This year, Formula One and the FIA have mandated that anyone working at a Grand Prix take a COVID-19 test to prevent the spread of the novel coronavirus. And it comes as little surprise that the race in the United States brought one of the highest numbers of positive cases seen over the season. The only events where a greater or equal amount of positive cases turned up were in Belgium, Bahrain, and the Netherlands — but the high number of personnel that turned up to the US GP meant its ratio of positive tests to overall tests wasn’t as high as some other events.
F1 has dutifully released all the testing numbers after each race, and it can be hard to evaluate the severity of the US GP’s 12 positive cases without comparison. Here’s how those events have played out:
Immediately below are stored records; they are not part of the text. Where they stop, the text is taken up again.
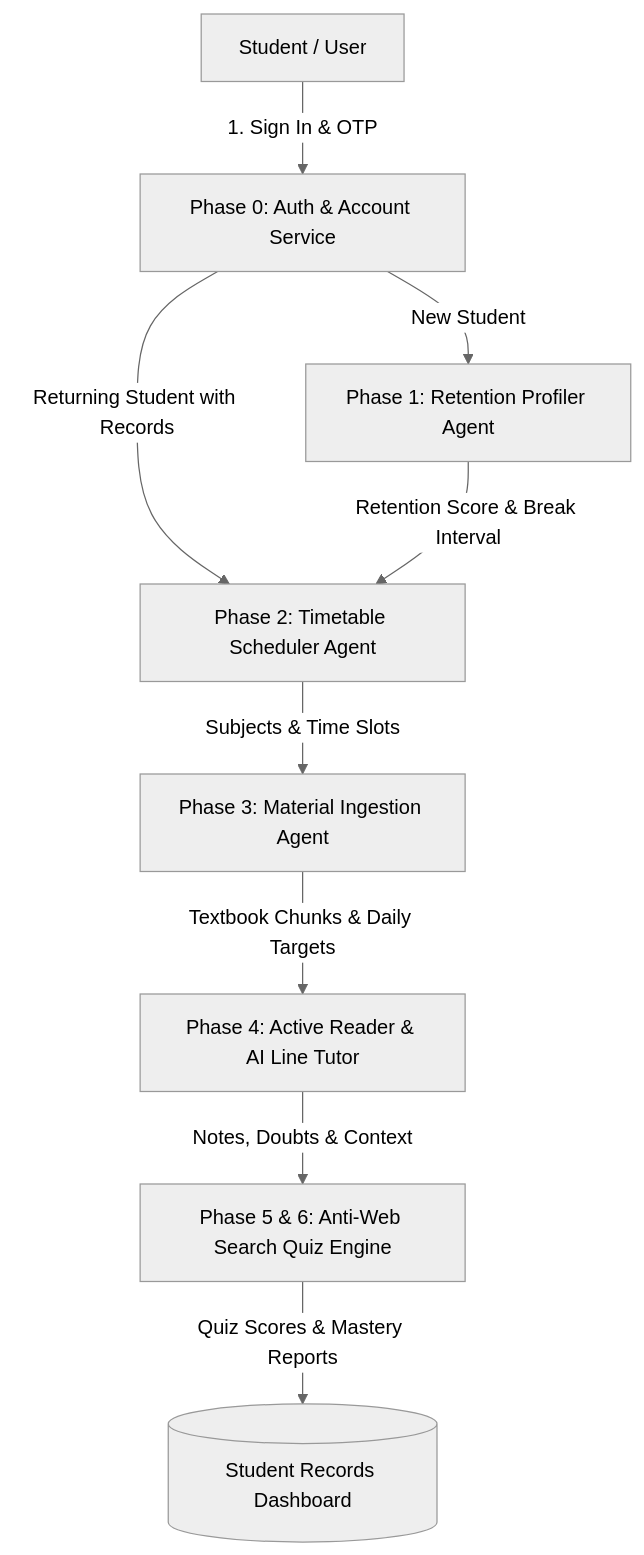
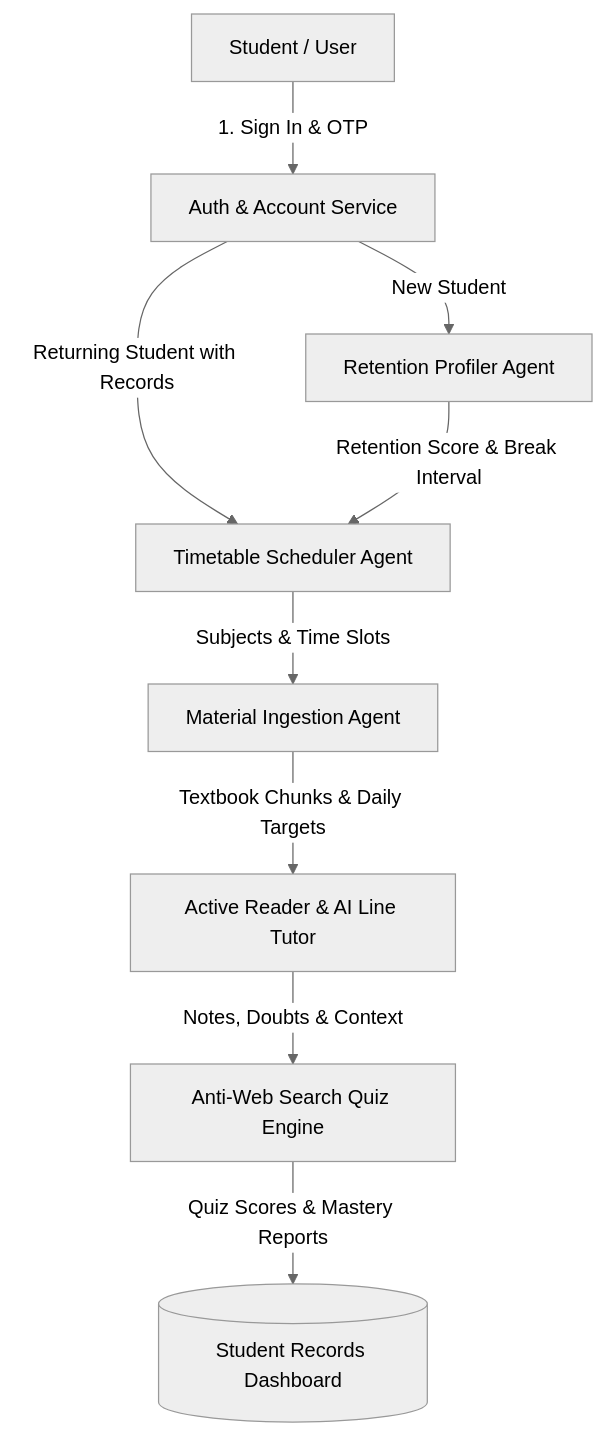
The diagram in README.md (VikasHiremath14/study-prep-ai), drawn with Mermaid (neutral theme) before and after one commit. The commit also changed other lines of this file and 1 other file, not shown here.

Commit message:
docs: enrich README with full system architecture, API endpoints, and setup guide

````diff
--- a/README.md
+++ b/README.md
@@ -42,11 +41,11 @@
 ```mermaid
 graph TD
-    A[Student / User] -->|1. Sign In &amp; OTP| B[Phase 0: Auth &amp; Account Service]
-    B -->|New Student| C[Phase 1: Retention Profiler Agent]
-    B -->|Returning Student with Records| D[Phase 2: Timetable Scheduler Agent]
-    C -->|Retention Score &amp; Break Interval| D
-    D -->|Subjects &amp; Time Slots| E[Phase 3: Material Ingestion Agent]
-    E -->|Textbook Chunks &amp; Daily Targets| F[Phase 4: Active Reader &amp; AI Line Tutor]
-    F -->|Notes, Doubts &amp; Context| G[Phase 5 &amp; 6: Anti-Web Search Quiz Engine]
-    G -->|Quiz Scores &amp; Mastery Reports| H[(Student Records Dashboard)]
+    A[Student / User] -->|1. Sign In & OTP| B[Auth & Account Service]
+    B -->|New Student| C[Retention Profiler Agent]
+    B -->|Returning Student with Records| D[Timetable Scheduler Agent]
+    C -->|Retention Score & Break Interval| D
+    D -->|Subjects & Time Slots| E[Material Ingestion Agent]
+    E -->|Textbook Chunks & Daily Targets| F[Active Reader & AI Line Tutor]
+    F -->|Notes, Doubts & Context| G[Anti-Web Search Quiz Engine]
+    G -->|Quiz Scores & Mastery Reports| H[(Student Records Dashboard)]
 ```
````
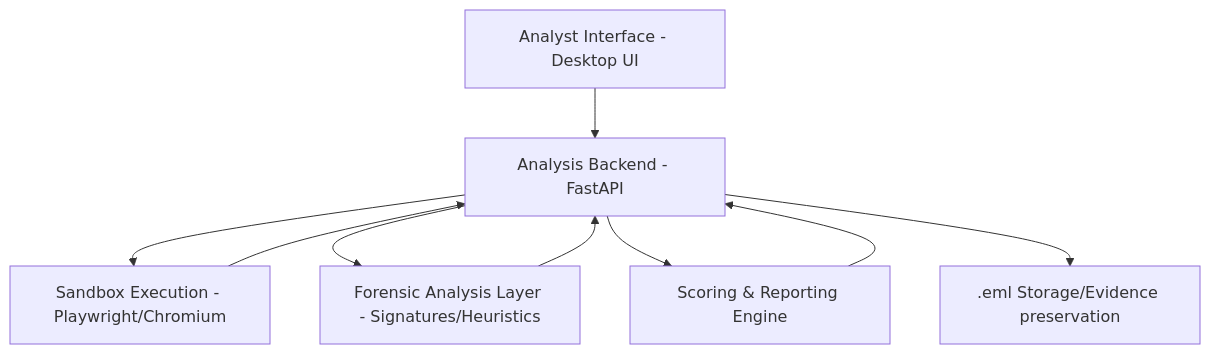
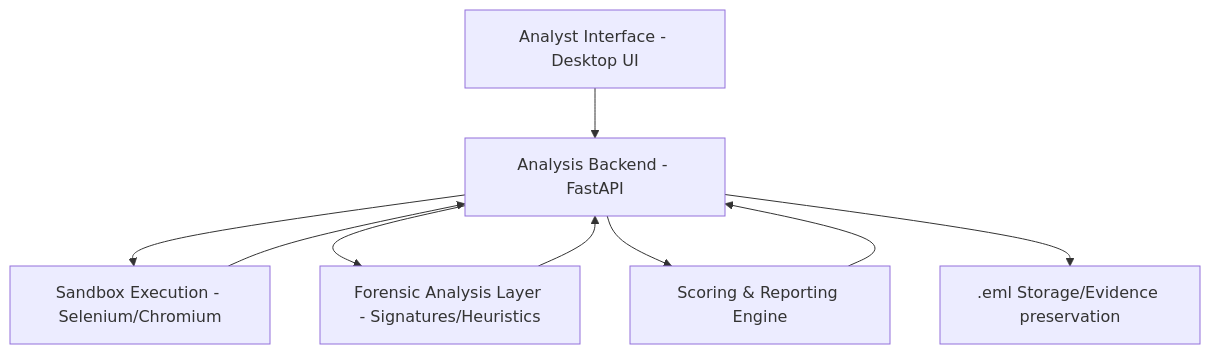
The diagram in docs/DESIGN.md (DHARANI2D/DESAS), drawn with Mermaid before and after one commit. The commit also changed other lines of this file and 6 other files, not shown here.

First line of the commit message:
Fix docs to match actual sandbox implementation (Selenium, not Playwright)

````diff
--- a/docs/DESIGN.md
+++ b/docs/DESIGN.md
@@ -9,11 +9,11 @@
 ```mermaid
 graph TD
     A[Analyst Interface - Desktop UI] --> B[Analysis Backend - FastAPI]
-    B --> C[Sandbox Execution - Playwright/Chromium]
+    B --> C[Sandbox Execution - Selenium/Chromium]
     B --> D[Forensic Analysis Layer - Signatures/Heuristics]
     B --> E[Scoring & Reporting Engine]
     C --> B
     D --> B
     E --> B
     B --> F[.eml Storage/Evidence preservation]
 ```
````
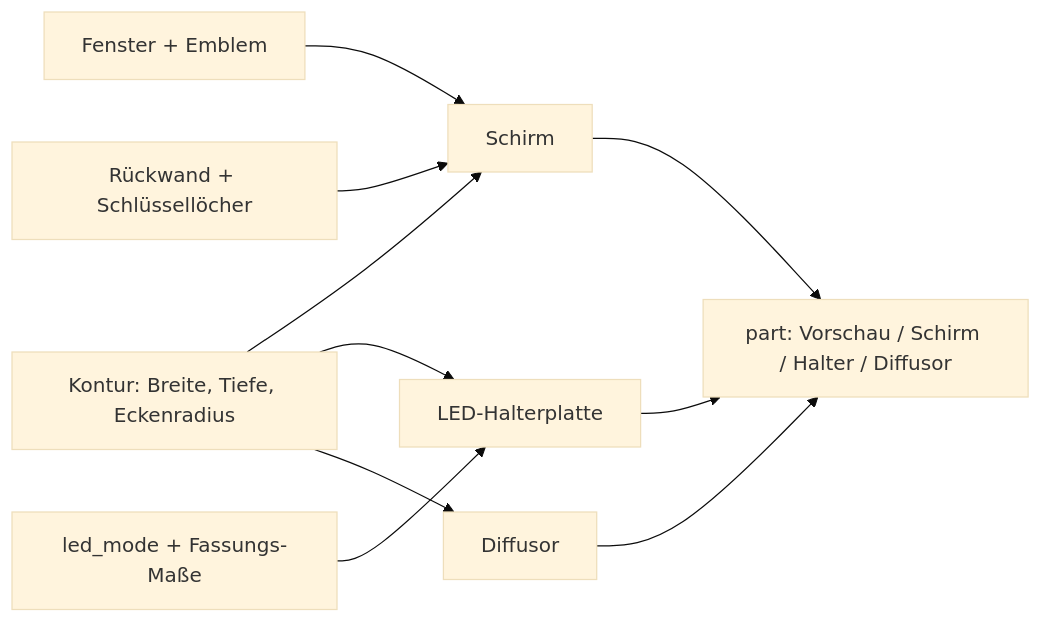
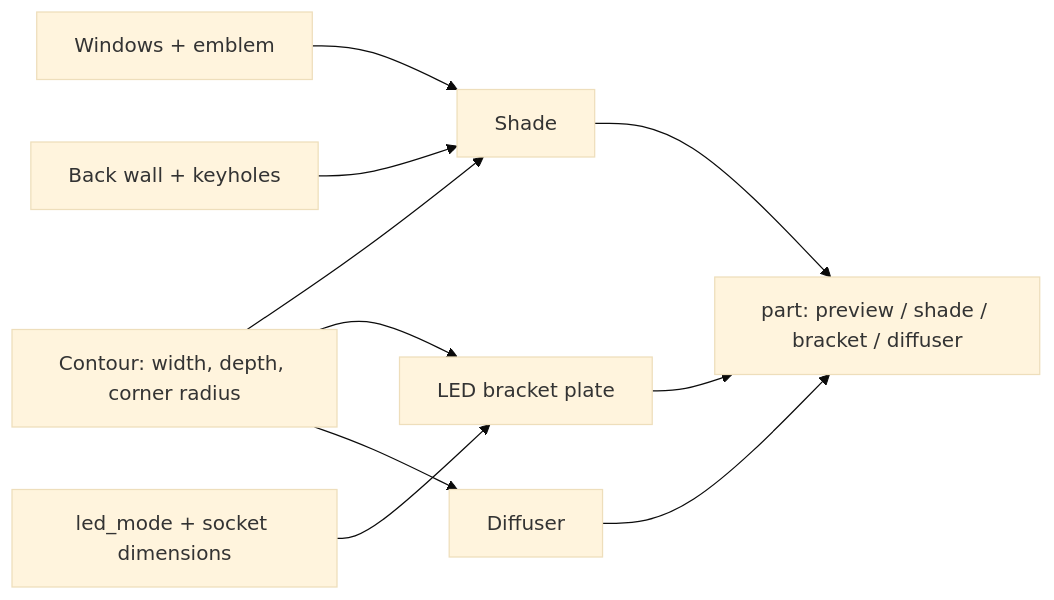
Before and after one commit to BetaHydri/parametric-cad-models: the diagram in models/parametric-wall-lamp/README.md, drawn with Mermaid (base theme). The commit also changed other lines of this file and 57 other files, not shown here.

````diff
--- a/models/parametric-wall-lamp/README.md
+++ b/models/parametric-wall-lamp/README.md
@@ -253,12 +249,12 @@
 ```mermaid
 flowchart LR
-    K[Kontur: Breite, Tiefe, Eckenradius] --> S[Schirm]
-    F[Fenster + Emblem] --> S
-    A[Rückwand + Schlüssellöcher] --> S
-    K --> H[LED-Halterplatte]
-    L[led_mode + Fassungs-Maße] --> H
-    K --> D[Diffusor]
-    S --> O[part: Vorschau / Schirm / Halter / Diffusor]
+    K[Contour: width, depth, corner radius] --> S[Shade]
+    F[Windows + emblem] --> S
+    A[Back wall + keyholes] --> S
+    K --> H[LED bracket plate]
+    L[led_mode + socket dimensions] --> H
+    K --> D[Diffuser]
+    S --> O[part: preview / shade / bracket / diffuser]
     H --> O
     D --> O
 ```
````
- Bahrain GP: 12 positive tests | 8,150 tested | 0.15 percent positive
- Emilia Romagna GP: 2 positive tests | 4,523 tested | 0.04 percent positive
- Portuguese GP: 1 positive test | 4,895 tested | 0.02 percent positive
- Spanish GP: 1 positive test | 5,234 tested | 0.02 percent positive
- Monaco GP: 4 positive tests | 5,923 tested | 0.07 percent positive
- Azerbaijan GP: 1 positive test | 4,630 tested | 0.02 percent positive
- French GP: 2 positive tests | 4,994 tested | 0.04 percent positive
- Styrian GP: 5 positive tests | 5,673 tested | 0.08 percent positive
- Austrian GP: 1 positive test | 6,097 tested | 0.001 percent positive
- British GP: 9 positive tests | 5,496 tested | 0.16 percent positive
- Hungarian GP: 8 positive tests | 5,645 tested | 0.14 percent positive
- Belgian GP: 15 positive tests | 6,449 tested | 0.23 percent positive
- Dutch GP: 16 positive tests | 6,691 tested | 0.24 percent positive
- Italian GP: 8 positive tests | 6,388 tested | 0.13 percent positive
- Russian GP: 4 positive tests | 4,858 tested | 0.08 percent positive
- Turkish GP: 2 positive tests | 3,048 tested | 0.07 percent positive
- US GP: 12 positive tests | 6,014 tested | 0.19 percent positive
So, a double-digit number looks imposing, but it’s not the highest ratio of positive COVID-19 tests among paddock personnel this season. That goes to the Dutch Grand Prix, where 16 people tested positive for a 0.24 percent positive rate among the paddock.
In terms of hard numbers, the US GP’s 12 positive tests tie it with Bahrain for third-most positive tests thus far this season. It’s also the third-highest ratio of positive cases to overall tests conducted.
As a member of the media for the US Grand Prix, I got to witness firsthand the COVID-19 regulations that were put in place for the race. In order to even pick up my credentials, I needed to provide proof that I had tested negative for COVID-19 within 72 hours of doing so. Then, I had to take another test within 24 hours of reaching the track.
Explorer 2-Person Inflatable Kayak
Comfortable for anyone
Nnjoy the water but don’t want to deal with the hassle of traditional kayaks? This is portable, lightweight, and easy to store when not in use.
If I tested negative, I was not required to test again unless I was at the track for more than five days — which I wasn’t. I received my test results within 12 hours, which meant I knew my results from Friday’s test before I left for the track on Saturday.
At the track, F1 provided a handy guide to let everyone know where masks were mandated and where they were strongly required. I needed to be masked to enter the paddock area and the media center. Media was also mostly kept separate from other paddocks, so I didn’t have a chance to interview anyone from the W Series.
This is Texas, though, and outside of those areas, masks weren’t mandatory. Most fans weren’t wearing them, and while many businesses in Austin ask that you wear masks, very few will enforce it. Since Austin is generally considered one of the bigger party cities on the calendar, it makes sense that more people would have contracted COVID-19 here — or during the journey to the track, or even walking into the track during which time team personnel would have contact with the throes of fans that attended the event — than compared to other circuits.